Funny how full circles go.  It is the nature of up-cycling: reusing, repurposing, reinventing to reduce waste.  In the case of this wee bunny- his full circle brings him back to Bangladesh.  Back to where the cashmere sweater used to make him was made.
So many items sold in America are made in Bangladesh.  Search any closet, store rack or boutique and inside the manufacturing tag Bangladesh surely makes a showing.  I never gave this much thought until my husband began spending a lot of time in Bangladesh.  His job brings him to Dhaka several weeks out of the year- so often in fact that the hotel welcomes him "home to his second home".  That's probably not a good thing. There's no tourism in such a poor city so any repeat guest is highly appreciated.

After Kev's first trip to Dhaka he swore he would never return.  He was appalled by the poverty and desperation.  Now on his eighth return trip, he has an understanding of the culture and a curiosity for how people can be so friendly in a place of poverty unimaginable by American standards.  He has been followed several blocks by small children looking for food.  He sees people bathing in the same water where sewage runs. Dhaka's smog and filth eclipse most sunlight.  The air constantly muffled by an assault of car horns as makeshift vehicles clog roads.  But yet he finds color, beauty and vibrancy in this city.
As for bunny, she was born from an up-cycled cashmere sweater made in Bangladesh (most likely in one of the many clothing factories in Dhaka), sold in America, and cast aside after a moth made a meal of it.  She will be a gift to the new baby of my husband's co-worker who lives in Dhaka.  This bunny will be in a safe home.  But this got me thinking about the many children of Dhaka who will sleep on the streets, often fending for themselves for food, shelter and safety. Could a bunny make a difference in a child's life? 
Some ideas are fleeting.  We get a notion to do something bigger than ourselves- feel like there's a spiritual nod in this direction or cause but we get overwhelmed by how to transfer a belief into action. This is where I am- stuck between seeing signs and trusting the direction.  So for now this bunny returns to her roots to bring smiles to a newborn girl as she grows.  And who knows; maybe one day both this wee girl and her bunny will make a difference in this world.
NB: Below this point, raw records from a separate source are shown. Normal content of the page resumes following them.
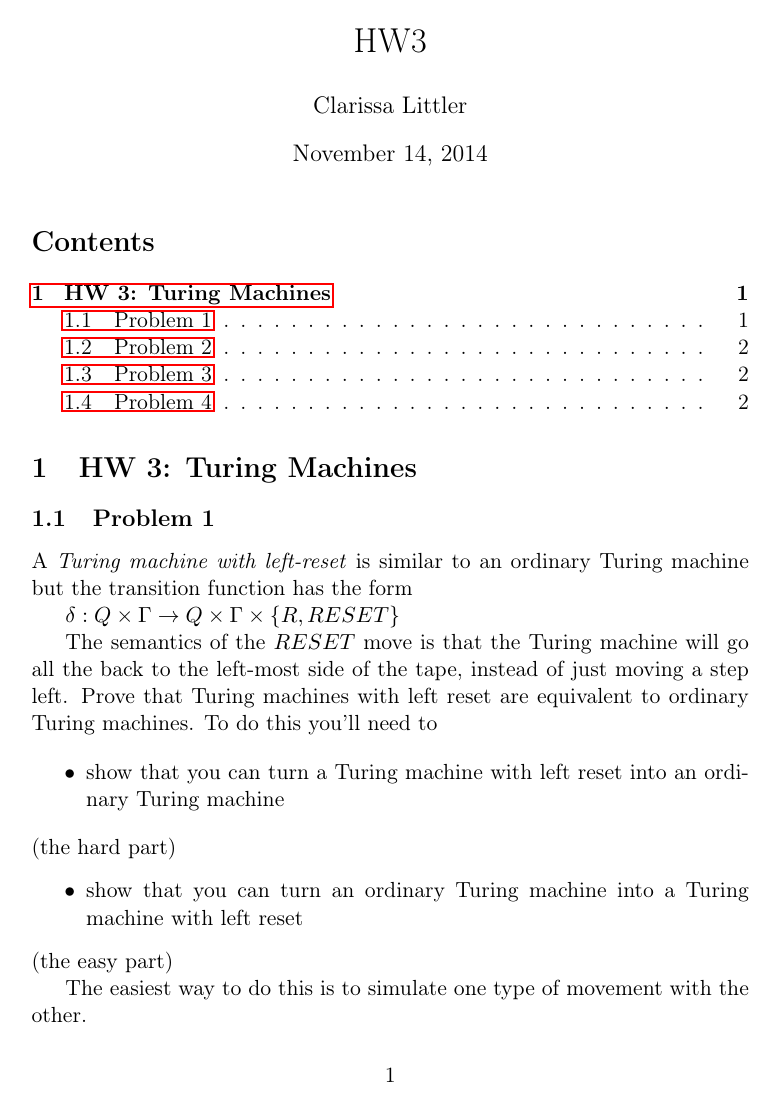
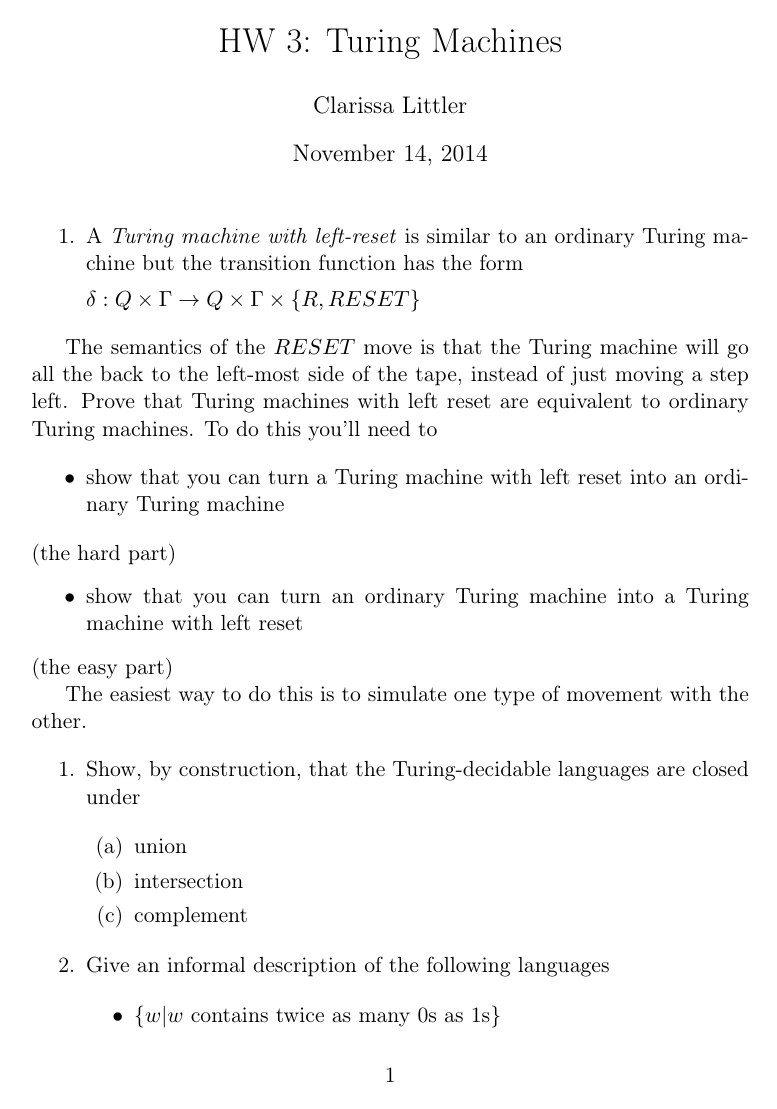
Before and after one commit to clarissalittler/cs311, a LaTeX problem sheet (HW3.tex): page 1 of 2. Compiled offline with pdfLaTeX.

Commit message:
Fixes to HW3

```diff
--- a/HW3.tex
+++ b/HW3.tex
@@ -18,7 +18,7 @@
 \tolerance=1000
 \author{Clarissa Littler}
 \date{\today}
-\title{HW3}
+\title{HW 3: Turing Machines}
 \hypersetup{
   pdfkeywords={},
   pdfsubject={},
@@ -26,15 +26,11 @@
 \begin{document}
 
 \maketitle
-\tableofcontents
-
-\section{HW 3: Turing Machines}
-\label{sec-1}
-\subsection{Problem 1}
-\label{sec-1-1}
-A \emph{Turing machine with left-reset} is similar to an ordinary Turing machine but the transition function has the form
+\begin{enumerate}
+\item A \emph{Turing machine with left-reset} is similar to an ordinary Turing machine but the transition function has the form
 
 $\delta : Q \times \Gamma \to Q \times \Gamma \times \{ R, RESET \}$
+\end{enumerate}
 
 The semantics of the $RESET$ move is that the Turing machine will go all the back to the left-most side of the tape, instead of just moving a step left. Prove that Turing machines with left reset are equivalent to ordinary Turing machines. To do this you'll need to
 
@@ -48,9 +44,9 @@ The semantics of the $RESET$ move is that the Turing machine will go all the bac
 (the easy part)
 
 The easiest way to do this is to simulate one type of movement with the other.
-\subsection{Problem 2}
-\label{sec-1-2}
-Show, by construction, that the Turing-decidable languages are closed under
+
+\begin{enumerate}
+\item Show, by construction, that the Turing-decidable languages are closed under
 
 \begin{enumerate}
 \item union
@@ -58,3 +54,4 @@ Show, by construction, that the Turing-decidable languages are closed under
 \item complement
 \end{enumerate}
 
+\item Give an informal description of the following languages
```
Also changed, not shown: HW3.pdf, HW3.tex (11 more changed lines), 1 other file.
Tuesday, February 4, 2014

Studio Mice Stealing Hearts

January went by faster than a startled cat!  It was a month of studio changes, refocus, and wake up calls- but more on that later.  Today is a light and fluffy kind of return to my blogging side.  Today is a day to introduce the studio mice of 2014. 
The new studio mice are made of up-cycled wool and cashmere.
They are simple critters with big hearts.
Though they are quiet and relatively unobtrusive, they do tend to multiply quickly.

To see more studio mice, check out where they dwell on Early Work Mercantile,  Etsy, and Hendley Market.